*** Material provided ***

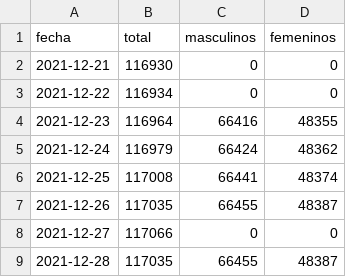
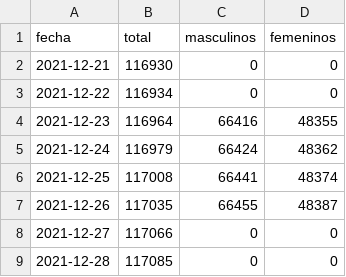
Before and after one commit to manucabral/Codavi, a CSV file: reportes/fallecidos.csv, drawn as a sheet.

Commit message:
Modificación manual del reporte
Dataset no actualizado, datos obtenidos de twitter
Ministerio de Salud de la Nación: https://twitter.com/msalnacion

```diff
--- a/reportes/fallecidos.csv
+++ b/reportes/fallecidos.csv
@@ -8,2 +8,2 @@ fecha,total,masculinos,femeninos
 2021-12-27,117066,0,0
-2021-12-28,117035,66455,48387
+2021-12-28,117085,0,0
```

*** End of Material provided ***

## What you should do
Output the records verbatim, every one of them, and keep the pictures out.

## Solution for this problem
Before and after one commit to manucabral/Codavi, a CSV file: reportes/fallecidos.csv, drawn as a sheet.

Commit message:
Modificación manual del reporte
Dataset no actualizado, datos obtenidos de twitter
Ministerio de Salud de la Nación: https://twitter.com/msalnacion

```diff
--- a/reportes/fallecidos.csv
+++ b/reportes/fallecidos.csv
@@ -8,2 +8,2 @@ fecha,total,masculinos,femeninos
 2021-12-27,117066,0,0
-2021-12-28,117035,66455,48387
+2021-12-28,117085,0,0
```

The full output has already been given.